• _Work instructions_: Among the records below, find each line containing the word "base" and copy it.

• _User interface change data_:
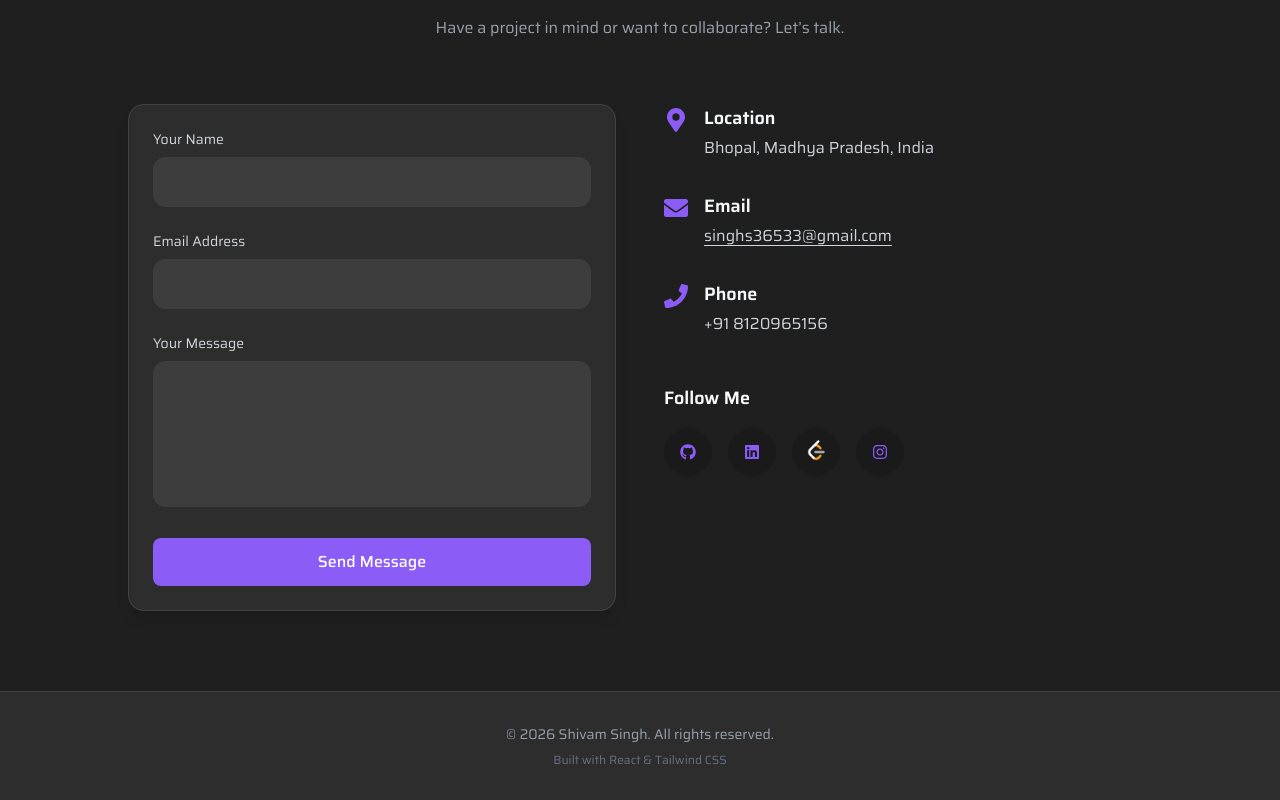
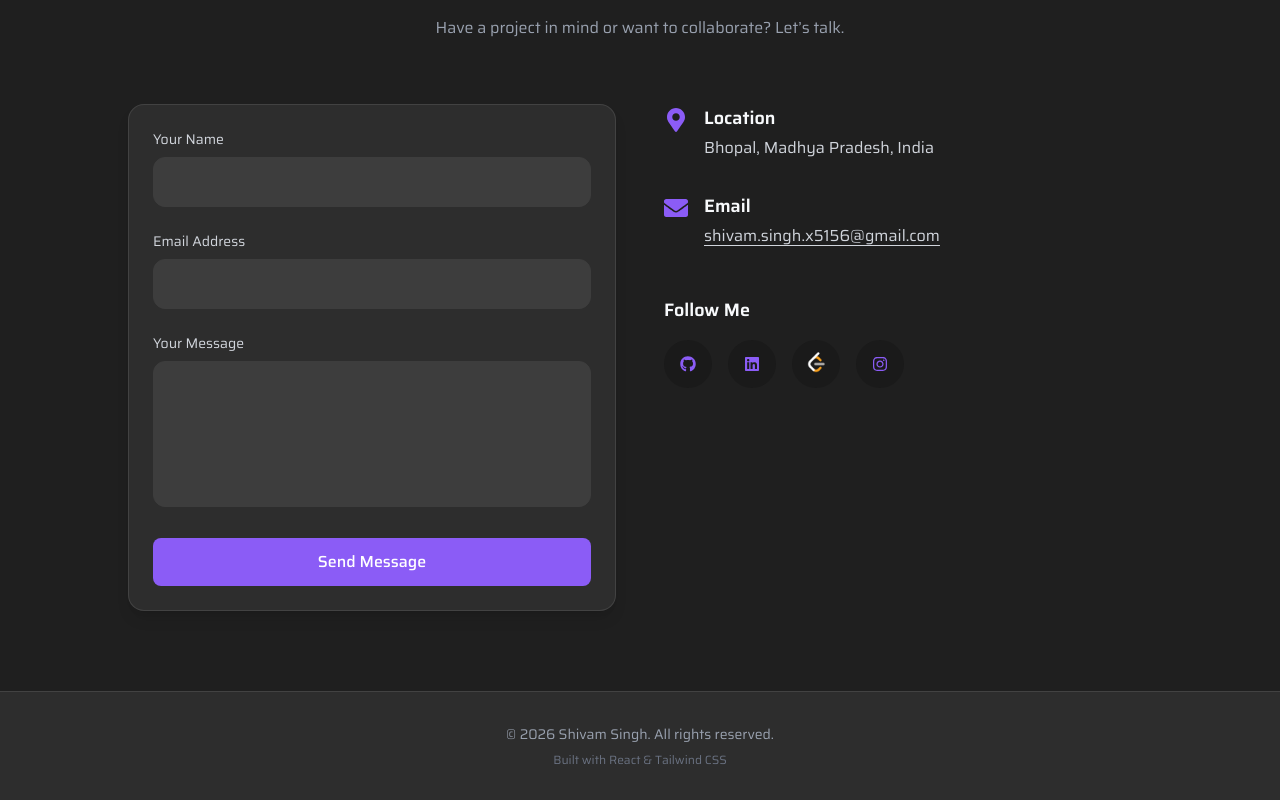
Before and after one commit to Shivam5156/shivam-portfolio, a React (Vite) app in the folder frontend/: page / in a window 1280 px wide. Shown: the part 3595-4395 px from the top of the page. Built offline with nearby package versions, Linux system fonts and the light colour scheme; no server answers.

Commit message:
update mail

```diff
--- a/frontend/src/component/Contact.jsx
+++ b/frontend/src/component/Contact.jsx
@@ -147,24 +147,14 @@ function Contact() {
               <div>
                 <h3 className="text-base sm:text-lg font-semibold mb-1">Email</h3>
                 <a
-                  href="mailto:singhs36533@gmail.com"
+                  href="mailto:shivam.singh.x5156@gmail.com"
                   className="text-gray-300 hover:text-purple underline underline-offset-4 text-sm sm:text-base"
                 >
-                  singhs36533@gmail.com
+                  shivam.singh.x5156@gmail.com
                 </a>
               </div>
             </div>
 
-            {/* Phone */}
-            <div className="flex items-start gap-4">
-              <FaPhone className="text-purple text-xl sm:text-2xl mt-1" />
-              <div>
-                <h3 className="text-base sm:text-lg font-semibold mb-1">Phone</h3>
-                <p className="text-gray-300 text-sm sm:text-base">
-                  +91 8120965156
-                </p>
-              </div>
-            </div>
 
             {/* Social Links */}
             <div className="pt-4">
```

...

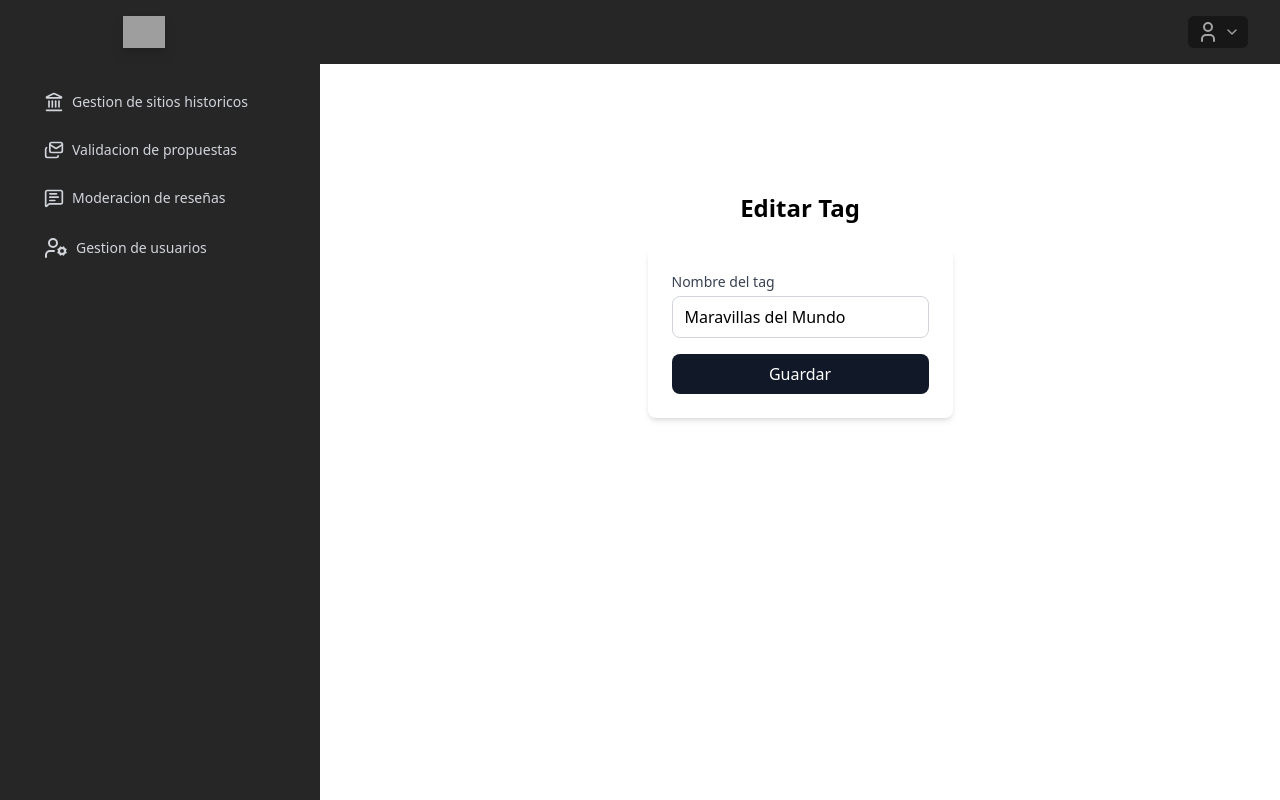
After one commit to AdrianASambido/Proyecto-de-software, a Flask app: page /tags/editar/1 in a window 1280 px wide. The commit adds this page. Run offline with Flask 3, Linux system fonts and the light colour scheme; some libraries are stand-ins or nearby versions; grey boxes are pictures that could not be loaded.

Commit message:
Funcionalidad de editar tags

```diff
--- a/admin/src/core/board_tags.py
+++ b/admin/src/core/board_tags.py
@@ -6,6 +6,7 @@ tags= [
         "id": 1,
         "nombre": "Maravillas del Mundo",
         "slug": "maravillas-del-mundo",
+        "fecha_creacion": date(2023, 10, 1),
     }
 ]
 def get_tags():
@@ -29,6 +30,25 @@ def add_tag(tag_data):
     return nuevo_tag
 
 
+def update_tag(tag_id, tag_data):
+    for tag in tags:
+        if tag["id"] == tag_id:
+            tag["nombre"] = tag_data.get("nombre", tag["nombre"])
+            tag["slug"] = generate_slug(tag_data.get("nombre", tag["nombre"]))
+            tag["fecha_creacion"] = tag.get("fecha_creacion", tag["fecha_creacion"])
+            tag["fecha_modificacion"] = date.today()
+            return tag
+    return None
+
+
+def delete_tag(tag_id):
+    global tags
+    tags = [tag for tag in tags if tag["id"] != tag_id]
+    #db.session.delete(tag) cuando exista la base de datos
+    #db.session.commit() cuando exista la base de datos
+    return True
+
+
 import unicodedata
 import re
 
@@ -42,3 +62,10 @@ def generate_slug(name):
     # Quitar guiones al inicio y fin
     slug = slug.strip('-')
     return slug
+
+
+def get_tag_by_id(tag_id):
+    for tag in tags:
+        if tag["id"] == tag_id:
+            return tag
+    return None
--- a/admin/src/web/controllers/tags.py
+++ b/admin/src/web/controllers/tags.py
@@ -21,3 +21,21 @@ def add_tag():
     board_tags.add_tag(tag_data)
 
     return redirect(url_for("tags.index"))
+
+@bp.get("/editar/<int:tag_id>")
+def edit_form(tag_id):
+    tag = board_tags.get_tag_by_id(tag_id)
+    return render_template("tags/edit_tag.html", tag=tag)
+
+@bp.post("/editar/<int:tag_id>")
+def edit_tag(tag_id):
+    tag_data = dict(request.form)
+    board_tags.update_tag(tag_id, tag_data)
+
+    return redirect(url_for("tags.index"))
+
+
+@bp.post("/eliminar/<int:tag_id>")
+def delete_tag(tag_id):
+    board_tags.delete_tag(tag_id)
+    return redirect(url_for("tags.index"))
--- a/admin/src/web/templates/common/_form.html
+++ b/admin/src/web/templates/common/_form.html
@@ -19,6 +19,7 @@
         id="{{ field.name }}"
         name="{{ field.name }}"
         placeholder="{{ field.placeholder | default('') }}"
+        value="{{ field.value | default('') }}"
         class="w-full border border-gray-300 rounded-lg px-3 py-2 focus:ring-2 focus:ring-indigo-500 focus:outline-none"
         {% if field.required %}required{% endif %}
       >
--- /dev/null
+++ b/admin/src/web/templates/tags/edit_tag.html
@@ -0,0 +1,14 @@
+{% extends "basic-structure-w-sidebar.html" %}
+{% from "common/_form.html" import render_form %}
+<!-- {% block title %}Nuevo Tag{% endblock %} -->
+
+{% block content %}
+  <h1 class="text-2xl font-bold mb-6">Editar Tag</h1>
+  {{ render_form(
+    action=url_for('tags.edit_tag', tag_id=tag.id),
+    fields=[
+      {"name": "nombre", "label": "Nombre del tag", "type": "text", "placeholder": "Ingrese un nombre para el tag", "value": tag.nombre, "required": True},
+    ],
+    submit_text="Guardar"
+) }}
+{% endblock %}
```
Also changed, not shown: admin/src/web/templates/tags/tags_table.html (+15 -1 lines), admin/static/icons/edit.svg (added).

• _Solved problem_:
                 <h3 className="text-base sm:text-lg font-semibold mb-1">Email</h3>
                   className="text-gray-300 hover:text-purple underline underline-offset-4 text-sm sm:text-base"
-                <h3 className="text-base sm:text-lg font-semibold mb-1">Phone</h3>
-                <p className="text-gray-300 text-sm sm:text-base">
+    #db.session.delete(tag) cuando exista la base de datos
+    #db.session.commit() cuando exista la base de datos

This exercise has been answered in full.